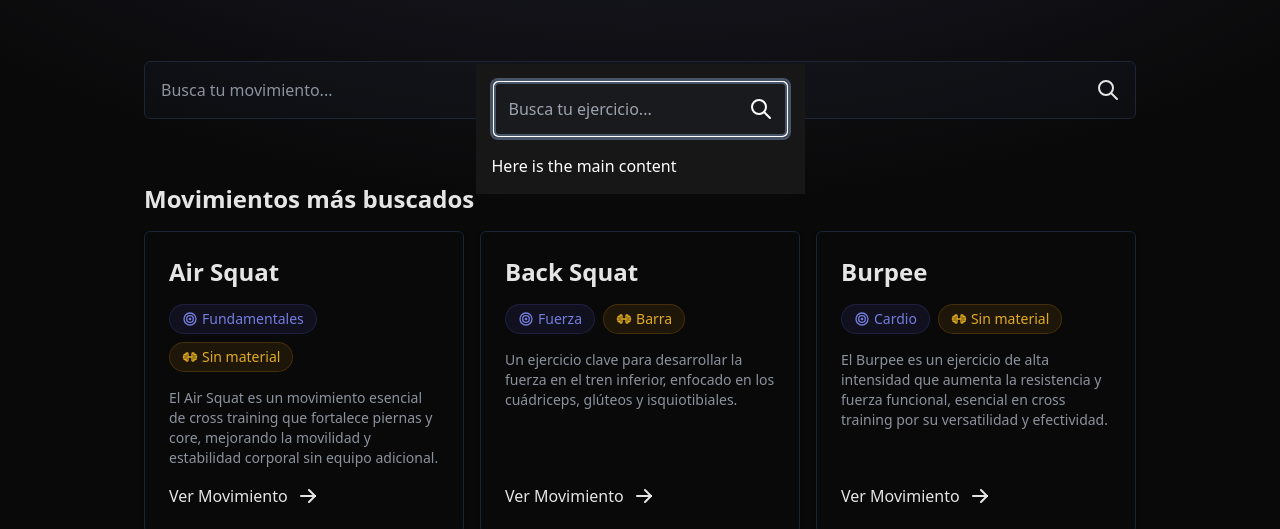
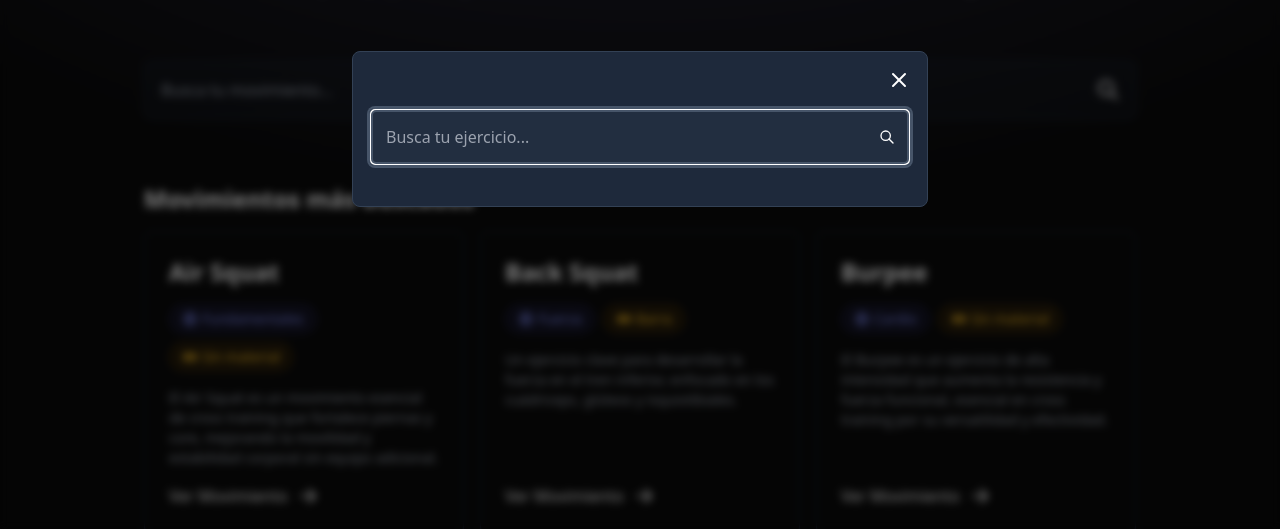
Before and after one commit to varnebla/crosstraining-wiki, an Astro site: page / in a window 1280 px wide. Both pictures are taken after a click on the button "Busca tu movimiento...". Shown: the part 271-800 px from the top of the page. Built offline with nearby package versions, Linux system fonts and the light colour scheme; Astro itself is replaced by a stand-in of ours.

Commit message:
feat: add svelte to project, add sitemap module, add robots txt file, add search component, create search logic and show results, rename movements to movimientos for seo reasons

```diff
--- a/astro.config.mjs
+++ b/astro.config.mjs
@@ -1,11 +1,15 @@
 // @ts-check
 import { defineConfig } from 'astro/config';
+import svelte from '@astrojs/svelte'
 
 import mdx from '@astrojs/mdx';
 
 import tailwind from '@astrojs/tailwind';
 
+import sitemap from '@astrojs/sitemap';
+
 // https://astro.build/config
 export default defineConfig({
-  integrations: [mdx(), tailwind()]
+  site: 'https://crosstraining.wiki',
+  integrations: [mdx(), tailwind(), svelte(), sitemap()],
 });
--- a/package.json
+++ b/package.json
@@ -12,10 +12,13 @@
   "dependencies": {
     "@astrojs/check": "^0.9.4",
     "@astrojs/mdx": "^3.1.8",
+    "@astrojs/sitemap": "^3.2.1",
+    "@astrojs/svelte": "^6.0.1",
     "@astrojs/tailwind": "^5.1.2",
     "astro": "^4.16.7",
     "astro-embed": "^0.8.0",
     "fuse.js": "^7.0.0",
+    "svelte": "^5.2.5",
     "tailwindcss": "^3.4.14",
     "typescript": "^5.6.3"
   },
--- /dev/null
+++ b/public/robots.txt
@@ -0,0 +1,4 @@
+User-agent: *
+Allow: /
+
+Sitemap: https://crosstraining.wiki/sitemap-index.xml
--- a/src/components/Card.astro
+++ b/src/components/Card.astro
@@ -4,7 +4,6 @@ import ArrowRight from '@components/icons/ArrowRight.astro';
 import Barbell from '@components/icons/Barbell.astro';
 import Target from '@components/icons/Target.astro';
 import Badge from '@components/Badge.astro';
-import type { InferEntrySchema } from 'astro:content';
 
 interface Props {
 	title: string;
--- /dev/null
+++ b/src/components/Search.svelte
@@ -0,0 +1,70 @@
+<script>
+	import Fuse from 'fuse.js';
+
+	//TODOS
+	// Add missing props types
+	// Add recent searches as placeholder -> allow remove recent search
+
+	let {movements} = $props()
+
+	let searchInput = $state('')
+
+	const options = {
+		keys: ['title', 'category', 'material'],
+		includeMatches: true,
+		minMatchCharLength: 3,
+		threshold: 0,
+		ignoreLocation: true,
+	};
+	const fuse = new Fuse(movements, options);
+
+	let results = $state([])
+
+	function handleSearch(e) {
+		e.preventDefault();
+		searchInput = e.target.value
+		const _results = fuse.search(searchInput)
+
+		results = _results;
+	}
+</script>
+
+<search class="text-white" >
+	<div class="relative">
+		<input
+			type="search"
+			value={searchInput}
+			oninput={(e) => handleSearch(e)}
+			placeholder="Busca tu ejercicio..."
+			class="w-full p-4 pe-12 border rounded-md focus:border-slate-600 focus:ring-2 focus:ring-slate-600 border-slate-600 bg-slate-700/20 block focus:outline-slate-600"
+			autofocus
+		/>
+		<div class="absolute inset-y-0 right-0 flex items-center pr-4">
+			<svg
+	width="24"
+	height="24"
+	viewBox="0 0 24 24"
+	fill="none"
+	stroke="currentColor"
+	stroke-width="2"
+	stroke-linecap="round"
+	stroke-linejoin="round"
+	class="icon icon-tabler icons-tabler-outline icon-tabler-search size-4"
+	><path stroke="none" d="M0 0h24v24H0z" fill="none"></path><path
+		d="M10 10m-7 0a7 7 0 1 0 14 0a7 7 0 1 0 -14 0"></path><path d="M21 21l-6 -6"
+	></path></svg
+>
+
+		</div>
+	</div>
+	<section class="text-white flex flex-col gap-y-3 pt-6 overflow-auto">
+		{#each results as { item }}
+			<a class="w-full bg-slate-700/50 hover:bg-slate-600 px-5 py-4 text-sm rounded-md flex justify-between items-center" href={item.href}>
+				<span>
+					{item.title}
+				</span>
+				<svg  width="24"  height="24"  viewBox="0 0 24 24"  fill="none"  stroke="currentColor"  stroke-width="2"  stroke-linecap="round"  stroke-linejoin="round"  class="icon icon-tabler icons-tabler-outline icon-tabler-chevron-right size-4"><path stroke="none" d="M0 0h24v24H0z" fill="none"/><path d="M9 6l6 6l-6 6" /></svg>
+			</a>
+		{/each}
+	</section>
+</search>
--- a/src/components/SearchModal.astro
+++ b/src/components/SearchModal.astro
@@ -1,5 +1,5 @@
 ---
-import Search from '@components/Search.astro';
+import Search from '@components/Search.svelte';
 interface Props {
 	searchOptions: Array<{
 		title: string;
@@ -10,13 +10,34 @@ interface Props {
 const { searchOptions } = Astro.props;
 ---
 
-<dialog class="max-w-lg bg-neutral-900 p-4">
-	<div class="min-w-">
-		<header class="mb-4">
-			<!-- {searchOptions.map((option) => <p>{option.title}</p>)} -->
-			<Search movements={searchOptions} />
-		</header>
-		<main class="text-white">Here is the main content</main>
-		<footer></footer>
-	</div>
+<dialog
+	class="w-full min-w-[320px] max-w-[90vw] mx-auto sm:max-w-xl bg-slate-800 p-4 rounded-lg backdrop:bg-black/50 backdrop:backdrop-blur-sm max-h-[dvh] border border-slate-700"
+>
+	<header class="w-full flex justify-end text-white mb-4">
+		<button id="close-button">
+			<svg
+				width="24"
+				height="24"
+				viewBox="0 0 24 24"
+				fill="none"
+				stroke="currentColor"
+				stroke-width="2"
+				stroke-linecap="round"
+				stroke-linejoin="round"
+				class="icon icon-tabler icons-tabler-outline icon-tabler-x"
+				><path stroke="none" d="M0 0h24v24H0z" fill="none"></path><path
+					d="M18 6l-12 12"></path><path d="M6 6l12 12"></path></svg
+			>
+		</button>
+	</header>
+	<main class="">
+		<Search movements={searchOptions} client:visible />
+	</main>
 </dialog>
+
+<script>
+	document.querySelector('#close-button')?.addEventListener('click', () => {
+		const searchModal = document.querySelector('dialog');
+		searchModal?.close();
+	});
+</script>
--- a/src/layouts/Layout.astro
+++ b/src/layouts/Layout.astro
@@ -16,9 +16,10 @@ const { title, description } = Astro.props;
 		<meta name="viewport" content="width=device-width" />
 		<link rel="icon" type="image/svg+xml" href="/favicon.svg" />
 		<meta name="generator" content={Astro.generator} />
+		<link rel="sitemap" href="/sitemap-index.xml" />
 		<title>{title}</title>
 	</head>
-	<body>
+	<body class="no-scrollbar">
 		<div class="fixed left-0 top-0 -z-10 h-full w-full">
 			<div
 				class="absolute top-0 z-[-2] h-screen w-screen bg-neutral-950 bg-[radial-gradient(ellipse_80%_80%_at_50%_-20%,rgba(120,119,198,0.3),rgba(255,255,255,0))]"
@@ -29,3 +30,12 @@ const { title, description } = Astro.props;
 		<slot />
 	</body>
 </html>
+
+<style>
+	body:has(dialog[open]) {
+		overflow: hidden;
+	}
+	.no-scrollbar::-webkit-scrollbar {
+		display: none;
+	}
+</style>
--- a/src/pages/index.astro
+++ b/src/pages/index.astro
@@ -10,7 +10,9 @@ const movements: CollectionEntry<'movements'>[] =
 
 const searchOptions = movements.map((movement) => ({
 	title: movement.data.title,
-	href: `/movements/${movement.slug}`,
+	material: movement.data.material,
+	category: movement.data.category,
+	href: `/movimientos/${movement.slug}`,
 }));
 
 const pageTitle = 'Guía Completa de Ejercicios de Cross Training';
@@ -56,7 +58,7 @@ const pageDescription =
 					movements.map((movement) => (
 						<li>
 							<Card
-								href={`/movements/${movement.slug}`}
+								href={`/movimientos/${movement.slug}`}
 								title={movement.data.title}
 								movement={movement}
 							/>
```
Also changed, not shown: pnpm-lock.yaml, src/pages/movimientos/[slug].astro (renamed from src/pages/movements/[slug].astro).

══════════════════════════════

▶ [PROMPT]: Every line with "icons" in it should be copied from the entries above.

▶ [RESPONSE BELOW]:
@@ -4,7 +4,6 @@ import ArrowRight from '@components/icons/ArrowRight.astro';
 import Barbell from '@components/icons/Barbell.astro';
 import Target from '@components/icons/Target.astro';
+	class="icon icon-tabler icons-tabler-outline icon-tabler-search size-4"
+				<svg  width="24"  height="24"  viewBox="0 0 24 24"  fill="none"  stroke="currentColor"  stroke-width="2"  stroke-linecap="round"  stroke-linejoin="round"  class="icon icon-tabler icons-tabler-outline icon-tabler-chevron-right size-4"><path stroke="none" d="M0 0h24v24H0z" fill="none"/><path d="M9 6l6 6l-6 6" /></svg>
+				class="icon icon-tabler icons-tabler-outline icon-tabler-x"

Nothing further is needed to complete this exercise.